Commodities

Priya Pillai on India, Coal Mining & Dissent

23 March 2015

By Salil Tripathi, Senior Advisor, Global Issues, IHRB

In January this year, Indian officials at Delhi airport prevented Priya Pillai, a campaigner at Greenpeace India, from boarding a flight to London, where she was invited to speak to an All Party Parliamentary Group (APPG) in the United Kingdom about a controversial coal-mining project in central India.

Officials later said she was stopped from leaving because her activities were anti-national.

She spoke to them anyway, using Internet-based technology.

She sued the government for restricting her, and on 12 March the Delhi High Court ruled in her favour and strongly criticised the Indian government.

IHRB's Salil Tripathi spoke to Priya soon after the judgment. In the conversation she recounts the case and the reason why Greenpeace strongly opposes the coal-mining project. She points out that the campaign is rooted in India with wide support from Indian civil society.
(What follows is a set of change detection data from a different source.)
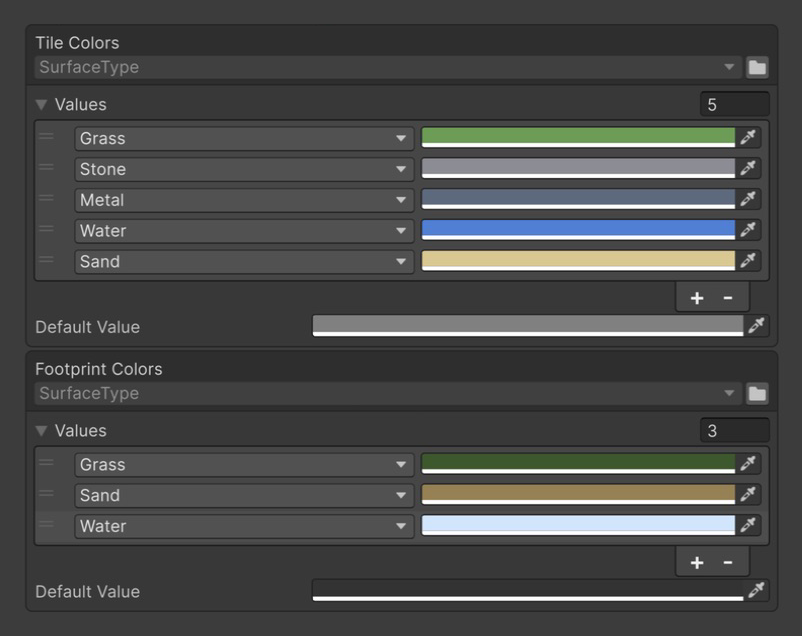
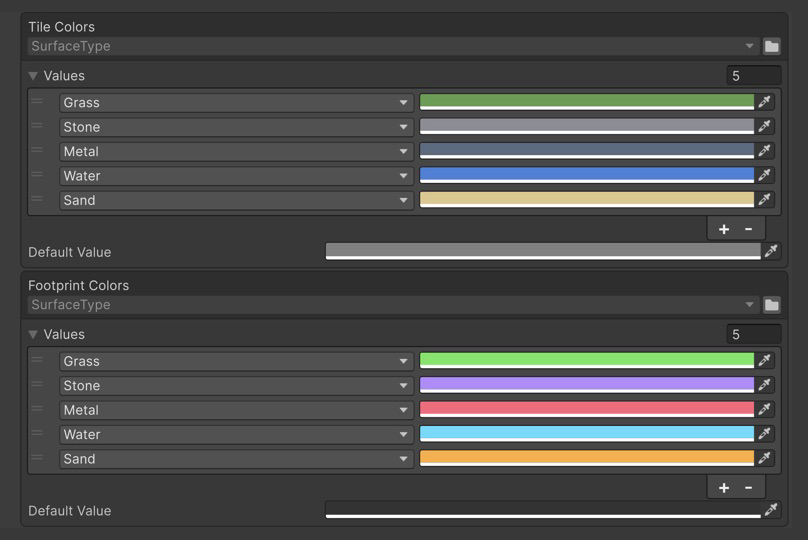
docs(samples): align learning order and refresh sample visuals
Unify the sample order across Unity and the documentation site.
Improve catalog previews, logo proportions, Welcome guidance and contacts.
Give each EnumValues surface a distinct trail color and refresh its media.

diff --git a/Website/src/pages/samples.js b/Website/src/pages/samples.js
@@ -7,30 +7,30 @@ import types from '@site/../Aspid.FastTools/Packages/tech.aspid.fasttools/Sample
 import weapons from '@site/../Aspid.FastTools/Packages/tech.aspid.fasttools/Samples~/SerializeReferences/Documentation/Images/scene.png';
 import surfaces from '@site/../Aspid.FastTools/Packages/tech.aspid.fasttools/Samples~/EnumValues/Documentation/Images/scene.png';
 import flock from '@site/../Aspid.FastTools/Packages/tech.aspid.fasttools/Samples~/ProfilerMarkers/Documentation/Images/scene.png';
-import abilities from '@site/../Aspid.FastTools/Packages/tech.aspid.fasttools/Samples~/EditorTools/Documentation/Images/ability-catalog.png';
+import abilities from '@site/static/img/samples/ability-catalog.png';
 import typesLight from '@site/../Aspid.FastTools/Packages/tech.aspid.fasttools/Samples~/Types/Documentation/Images/scene-light.png';
 import weaponsLight from '@site/../Aspid.FastTools/Packages/tech.aspid.fasttools/Samples~/SerializeReferences/Documentation/Images/scene-light.png';
 import surfacesLight from '@site/../Aspid.FastTools/Packages/tech.aspid.fasttools/Samples~/EnumValues/Documentation/Images/scene-light.png';
 import flockLight from '@site/../Aspid.FastTools/Packages/tech.aspid.fasttools/Samples~/ProfilerMarkers/Documentation/Images/scene-light.png';
-import abilitiesLight from '@site/../Aspid.FastTools/Packages/tech.aspid.fasttools/Samples~/EditorTools/Documentation/Images/ability-catalog-light.png';
+import abilitiesLight from '@site/static/img/samples/ability-catalog-light.png';
 import styles from './samples.module.css';
 
 const samples = [
-  { id: 'serialize-references', feature: 'SerializeReferences', image: weapons, lightImage: weaponsLight,
-    en: ['Weapon lab', 'Switch weapons, combine effects and see every hit.'],
-    ru: ['Оружейная лаборатория', 'Меняйте оружие, сочетайте эффекты и наблюдайте результат каждого попадания.'] },
-  { id: 'types', feature: 'Types', image: types, lightImage: typesLight,
-    en: ['Spawn arena', 'Choose enemy behaviours and arrange the next wave.'],
-    ru: ['Арена появления врагов', 'Выбирайте поведение врагов и схему появления следующей волны.'] },
   { id: 'enum-values', feature: 'EnumValues', image: surfaces, lightImage: surfacesLight,
     en: ['Surface laboratory', 'Explore how surfaces change colors, trails and movement.'],
     ru: ['Лаборатория поверхностей', 'Исследуйте, как поверхности меняют цвет, следы и скорость движения.'] },
-  { id: 'profiler-markers', feature: 'ProfilerMarkers', image: flock, lightImage: flockLight,
-    en: ['Flock observatory', 'Watch the simulation, then inspect its work in the Profiler.'],
-    ru: ['Обсерватория стаи', 'Наблюдайте за симуляцией и изучайте её работу в Profiler.'] },
+  { id: 'types', feature: 'Types', image: types, lightImage: typesLight,
+    en: ['Spawn arena', 'Choose enemy behaviours and arrange the next wave.'],
+    ru: ['Арена появления врагов', 'Выбирайте поведение врагов и схему появления следующей волны.'] },
+  { id: 'serialize-references', feature: 'SerializeReferences', image: weapons, lightImage: weaponsLight,
+    en: ['Weapon lab', 'Switch weapons, combine effects and see every hit.'],
+    ru: ['Оружейная лаборатория', 'Меняйте оружие, сочетайте эффекты и наблюдайте результат каждого попадания.'] },
   { id: 'editor-tools', feature: 'EditorTools', image: abilities, lightImage: abilitiesLight,
     en: ['Ability catalog', 'Tune abilities in a custom editor with asset binding and Undo.'],
     ru: ['Каталог способностей', 'Настраивайте способности в редакторе с привязкой к ассетам и поддержкой Undo.'] },
+  { id: 'profiler-markers', feature: 'ProfilerMarkers', image: flock, lightImage: flockLight,
+    en: ['Flock observatory', 'Watch the simulation, then inspect its work in the Profiler.'],
+    ru: ['Обсерватория стаи', 'Наблюдайте за симуляцией и изучайте её работу в Profiler.'] },
 ];
 
 export default function Samples() {
@@ -48,8 +48,8 @@ export default function Samples() {
           <h1>{title}</h1>
           <p className={styles.intro}>{description}</p>
           <p className={styles.importNote}>{ru
-            ? 'Начните в Unity: Package Manager → Aspid.FastTools → Samples → Import.'
-            : 'Start in Unity: Package Manager → Aspid.FastTools → Samples → Import.'}</p>
+            ? 'Откройте Welcome Window: Tools → Aspid 🐍 → FastTools → Welcome. В разделе Samples нажмите Import у нужного примера.'
+            : 'Open the Welcome Window: Tools → Aspid 🐍 → FastTools → Welcome. In Samples, click Import on the sample you want.'}</p>
         </header>
         <div className={styles.grid}>
           {samples.map((sample, index) => {

diff --git a/Website/docusaurus.config.js b/Website/docusaurus.config.js
@@ -178,11 +178,11 @@ const config = {
             ],
           },
           {
-            title: 'Learn',
+            title: 'Contact',
             items: [
-              { label: 'Tutorials', to: '/samples' },
-              { label: 'API Reference', to: '/api/Aspid.FastTools' },
-              { label: 'VisualElement Extensions', to: '/docs/visual-element-extensions' },
+              { label: 'LinkedIn', href: 'https://www.linkedin.com/in/vladislav-panin-965048314/' },
+              { label: 'vpd.aspid@gmail.com', href: 'mailto:vpd.aspid@gmail.com' },
+              { label: 'Vladislav Panin · GitHub', href: 'https://github.com/VPDPersonal' },
             ],
           },
           {

diff --git a/Website/sidebarsTutorials.js b/Website/sidebarsTutorials.js
@@ -8,10 +8,10 @@
  */
 export default {
   tutorials: [
+    { type: 'doc', id: 'enum-values/readme', label: 'EnumValues' },
     { type: 'doc', id: 'types/readme', label: 'Types' },
     { type: 'doc', id: 'serialize-references/readme', label: 'SerializeReferences' },
-    { type: 'doc', id: 'enum-values/readme', label: 'EnumValues' },
-    { type: 'doc', id: 'profiler-markers/readme', label: 'ProfilerMarkers' },
     { type: 'doc', id: 'editor-tools/readme', label: 'EditorTools' },
+    { type: 'doc', id: 'profiler-markers/readme', label: 'ProfilerMarkers' },
   ],
 };

diff --git a/Website/src/css/custom.css b/Website/src/css/custom.css
@@ -195,6 +195,12 @@ h6 {
   -webkit-backdrop-filter: saturate(180%) blur(12px);
 }
 
+.navbar__logo img {
+  width: auto;
+  height: 100%;
+  object-fit: contain;
+}
+
 .navbar__title {
   font-family: var(--ifm-heading-font-family);
   font-weight: 600;

diff --git a/Aspid.FastTools/Packages/tech.aspid.fasttools/Documentation/ru/01-getting-started.md b/Aspid.FastTools/Packages/tech.aspid.fasttools/Documentation/ru/01-getting-started.md
@@ -41,10 +41,12 @@ https://github.com/VPDPersonal/Aspid.FastTools.git#upm-preview/1.0.0-rc.8
 
 К каждой возможности прилагается пример: небольшая сцена или editor-инструмент, который делает с этой возможностью что-то видимое, и `README.md` с тем, что попробовать и куда смотреть в коде. Импортируйте их из Package Manager (**Aspid.FastTools → Samples**) или откройте вкладку **Welcome** (`Tools → Aspid 🐍 → FastTools → Welcome`).
 
+Это рекомендуемый порядок знакомства; каждый пример можно изучать отдельно.
+
 | Пример | Что показывает |
 |---|---|
+| [EnumValues](../../Samples~/EnumValues/Documentation/README.ru.md) | Ходок по плиткам поверхностей: оба варианта `EnumValues`, значения по умолчанию, правила поиска для `[Flags]` |
 | [Types](../../Samples~/Types/Documentation/README.ru.md) | Спавнер врагов: `SerializableMonoScript<T>`, `SerializableType<T>`, `[TypeSelectorDisplay]`, `[TypeSelector]` со ссылкой на член, `ComponentTypeSelector` |
 | [SerializeReferences](../../Samples~/SerializeReferences/Documentation/README.ru.md) | Турель с полиморфным оружием: пикер `[SerializeReference]` во всех формах поля, сломанные ассеты для инструментов ремонта, IMGUI-инспектор |
-| [EnumValues](../../Samples~/EnumValues/Documentation/README.ru.md) | Ходок по плиткам поверхностей: оба варианта `EnumValues`, значения по умолчанию, правила поиска для `[Flags]` |
-| [ProfilerMarkers](../../Samples~/ProfilerMarkers/Documentation/README.ru.md) | Симуляция стаи: сгенерированное дерево маркеров в Profiler |
 | [EditorTools](../../Samples~/EditorTools/Documentation/README.ru.md) | Окно редактора и инспектор: fluent-расширения `VisualElement`, сеттеры `SerializedProperty`, editor-хелперы, `TypeSelectorWindow` |
+| [ProfilerMarkers](../../Samples~/ProfilerMarkers/Documentation/README.ru.md) | Симуляция стаи: сгенерированное дерево маркеров в Profiler |

diff --git a/Aspid.FastTools/Packages/tech.aspid.fasttools/Samples~/EnumValues/Documentation/README.ru.md b/Aspid.FastTools/Packages/tech.aspid.fasttools/Samples~/EnumValues/Documentation/README.ru.md
@@ -23,7 +23,7 @@
 ## Попробуйте
 
 1. **Типизированный вариант.** Выберите `Data/SurfacePalette.asset`. Обе таблицы — `EnumValues<SurfaceType, Color>`: строка с типом enum только для чтения, потому что тип задан полем. Поменяйте цвет `Grass` — плитки перекрасятся сразу, без Play Mode.
-2. **Значение по умолчанию.** В `Footprint Colors` есть строки только для `Grass`, `Sand` и `Water`. Следы на камне и металле берут `Default Value`. Правый клик по полю → **Populate Missing Enum Members** добавит остальные строки с этим значением.
+2. **Значение по умолчанию.** В `Footprint Colors` у каждой поверхности свой цвет следа: зелёный у травы, фиолетовый у камня, красный у металла, голубой у воды и оранжевый у песка. Чтобы проверить fallback, удалите строку `Stone`: камень начнёт использовать `Default Value`. Правый клик по полю → **Populate Missing Enum Members** восстановит строку с этим значением; через Undo верните исходную палитру.
 3. **Нетипизированный вариант.** Выберите **Walker**. `Speed By Terrain` — это `EnumValues<float>`, чей enum, `TerrainFlags`, выбран в строке заголовка. Каждый ключ — выпадающий список флагов, а `Wet, Slippery` — отдельная строка.
 4. **Правила поиска для `[Flags]`**, видимые, пока ходок пересекает плитки:
    - сначала выигрывает **точный** ключ: плитка `Water (Wet, Slippery)` даёт строку `Wet, Slippery` (`0.5`), хотя строки `Wet` и `Slippery` тоже есть;

diff --git a/Aspid.FastTools/Packages/tech.aspid.fasttools/Documentation/01-getting-started.md b/Aspid.FastTools/Packages/tech.aspid.fasttools/Documentation/01-getting-started.md
@@ -41,10 +41,12 @@ https://github.com/VPDPersonal/Aspid.FastTools.git#upm-preview/1.0.0-rc.8
 
 Each feature ships with a sample: a small scene or editor tool that does something visible with the feature, plus a `README.md` that walks through what to try and where to look in the code. Import them from the Package Manager (**Aspid.FastTools → Samples**) or open the **Welcome** tab (`Tools → Aspid 🐍 → FastTools → Welcome`).
 
+The samples are listed in the recommended learning order; each can also be explored independently.
+
 | Sample | What it shows |
 |---|---|
+| [EnumValues](../Samples~/EnumValues/Documentation/README.md) | A walker over surface tiles: both `EnumValues` variants, default values, `[Flags]` lookup rules |
 | [Types](../Samples~/Types/Documentation/README.md) | An enemy spawner: `SerializableMonoScript<T>`, `SerializableType<T>`, `[TypeSelectorDisplay]`, a member-referenced `[TypeSelector]`, `ComponentTypeSelector` |
 | [SerializeReferences](../Samples~/SerializeReferences/Documentation/README.md) | A turret with polymorphic weapons: the `[SerializeReference]` picker in every field shape, broken assets for the repair tools, an IMGUI inspector |
-| [EnumValues](../Samples~/EnumValues/Documentation/README.md) | A walker over surface tiles: both `EnumValues` variants, default values, `[Flags]` lookup rules |
-| [ProfilerMarkers](../Samples~/ProfilerMarkers/Documentation/README.md) | A flock simulation: the generated marker tree in the Profiler |
 | [EditorTools](../Samples~/EditorTools/Documentation/README.md) | An editor window and inspector: fluent `VisualElement` extensions, `SerializedProperty` setters, editor helpers, `TypeSelectorWindow` |
+| [ProfilerMarkers](../Samples~/ProfilerMarkers/Documentation/README.md) | A flock simulation: the generated marker tree in the Profiler |

diff --git a/Aspid.FastTools/Packages/tech.aspid.fasttools/Samples~/EnumValues/Documentation/README.md b/Aspid.FastTools/Packages/tech.aspid.fasttools/Samples~/EnumValues/Documentation/README.md
@@ -23,7 +23,7 @@ The walker crosses different surfaces and leaves a continuous colored trail.
 ## Try
 
 1. **Typed variant.** Select `Data/SurfacePalette.asset`. Both tables are `EnumValues<SurfaceType, Color>`: the enum row is read-only because the type is fixed by the field. Change the `Grass` color; the tiles recolor immediately, without Play Mode.
-2. **Default value.** `Footprint Colors` has rows only for `Grass`, `Sand` and `Water`. Trail segments on stone and metal use `Default Value`. Right-click the field and choose **Populate Missing Enum Members** to add the rest, seeded with that default.
+2. **Default value.** `Footprint Colors` assigns a distinct trail color to every surface: green for grass, purple for stone, red for metal, cyan for water and orange for sand. To try the fallback, remove the `Stone` row: stone then uses `Default Value`. Right-click the field and choose **Populate Missing Enum Members** to restore the missing row with that default; use Undo to return to the original palette.
 3. **Untyped variant.** Select **Walker**. `Speed By Terrain` is an `EnumValues<float>` whose enum, `TerrainFlags`, was picked in the header row. Each key is a flags dropdown, and `Wet, Slippery` is a row of its own.
 4. **`[Flags]` lookup rules**, visible as the walker crosses the tiles:
    - an **exact** key wins first: the `Water (Wet, Slippery)` tile resolves to the `Wet, Slippery` row (`0.5`), even though `Wet` and `Slippery` rows exist;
And she stresses the importance of dissent and why activism is universal.

Download Filetype: MP3 - Size: 9.02MB - Duration: 9:50 m (128 kbps 44100 Hz)

Latest IHRB Publications

Bridging Sport and Human Rights in Africa

This article was first published on the Centre for Sport & Human Rights. IHRB founded the Centre in 2018, is supporting its development through 2020, and is closely involved in the developing work featured in this article.


 

Sport has a strong...

The Gig Economy Doesn’t Have to be an Exploitative Economy

On the 4th February 2019 the UK Union GMB and international courier company Hermes announced a ground-breaking deal. Their collective-bargaining agreement – the first ever recognition deal of its type – has potentially enormous implications for gig...

16 April 2019

Commentary by Mick Rix, National Officer, GMB Union

Rights and Wrongs - Can Machines Override Human Judgment on Air Safety?

Over the years, air travel has become remarkably safe – in 1977, four out of one million flights met with accidents; today, the number of flights has grown exponentially, and the accident rate has fallen to 0.4 out of a million. Air travel is safer...